Nitrogen (N) and potassium (K) fertilization also effects BER development. Research has shown that excessive shoot growth resulting from overfertilization of N and K during early bloom and fruiting is a major contributor to BER development. In this situation, Ca again ends up in the new shoots, instead of in the fruits, because the shoots are the area of greatest demand for transpirational water due to the vigorous growth stimulated by N and K fertilization. At the early bloom stage, bell pepper and tomato leaf tissue analysis should show N and K levels both within the range of 4.0 to 6.0 percent.
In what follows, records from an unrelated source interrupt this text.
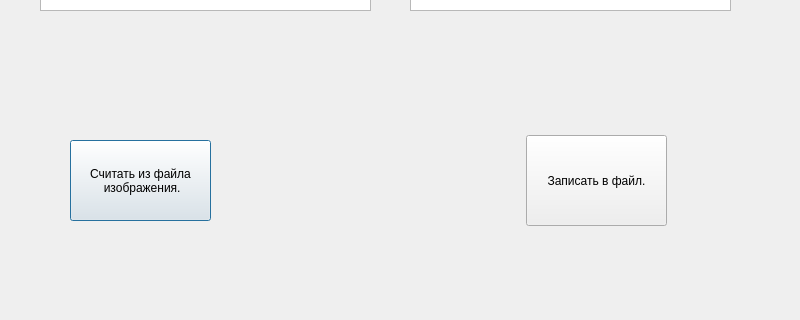
This is dialog.ui in tsvigo/Funkciya_podachi_signalov_na_vhod as Qt 5 draws it before an edit; both pictures show x 0 to 800 and y 280 to 600 of the 800 by 600 pixel window. The edited form follows.
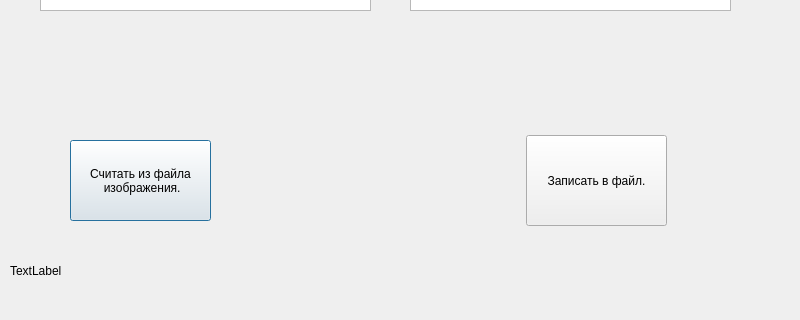
This is the edited form.

Commit message: Вс 17 мар 2024 02:11:45 MSK

```diff
--- a/dialog.ui
+++ b/dialog.ui
@@ -60,6 +60,19 @@
     </rect>
    </property>
   </widget>
+  <widget class="QLabel" name="label">
+   <property name="geometry">
+    <rect>
+     <x>10</x>
+     <y>520</y>
+     <width>721</width>
+     <height>61</height>
+    </rect>
+   </property>
+   <property name="text">
+    <string>TextLabel</string>
+   </property>
+  </widget>
  </widget>
  <resources/>
  <connections/>
```
Left out of the diff: 2 changed lines with no effect on the pictures. The commit also changes 2 other files.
Higher levels may indicate excess fertilizer.
Management of Blossom End Rot
Cultural techniques that can be used to reduce the incidence of blossom end rot include the following:
Prevent drought stress on plants by providing at least 1 inch of water per week. Greater amounts will be needed for plants in sandy soils or during very hot, dry conditions. The critical period for water management to avoid BER starts at blooming through fruit development to about golf ball sized fruits.
Keep soil moist enough to form a ball when squeezed in your hand that will not break apart.
Use an organic mulch like wood chips, clean straw, pine straw, peat moss, compost, herbicide-free grass clippings to preserve soil moisture
Reduce fertilization if excessive top growth occurs. Commercial growers could consider switching their Nitrogen fertilizer used from ammoniacal nitrogen to calcium nitrate (CaNO3).
Foliar applications of calcium have little effect on this condition, due to the poor absorption and movement of calcium from the leaves to the fruits. Use of products claiming to stop BER by application of foliar Calcium are not recommended.
University of Nebraska-Lincoln Extension in Lancaster County is your on-line yard and garden educational resource. The information on this Web site is valid for residents of southeastern Nebraska. It may or may not apply in your area. If you live outside southeastern Nebraska, visit your local Extension office
Contact Information University of Nebraska-Lincoln
in Lancaster County
Web site: lancaster.unl.edu
444 Cherrycreek Road, Suite A, Lincoln, NE 68528 | 402-441-7180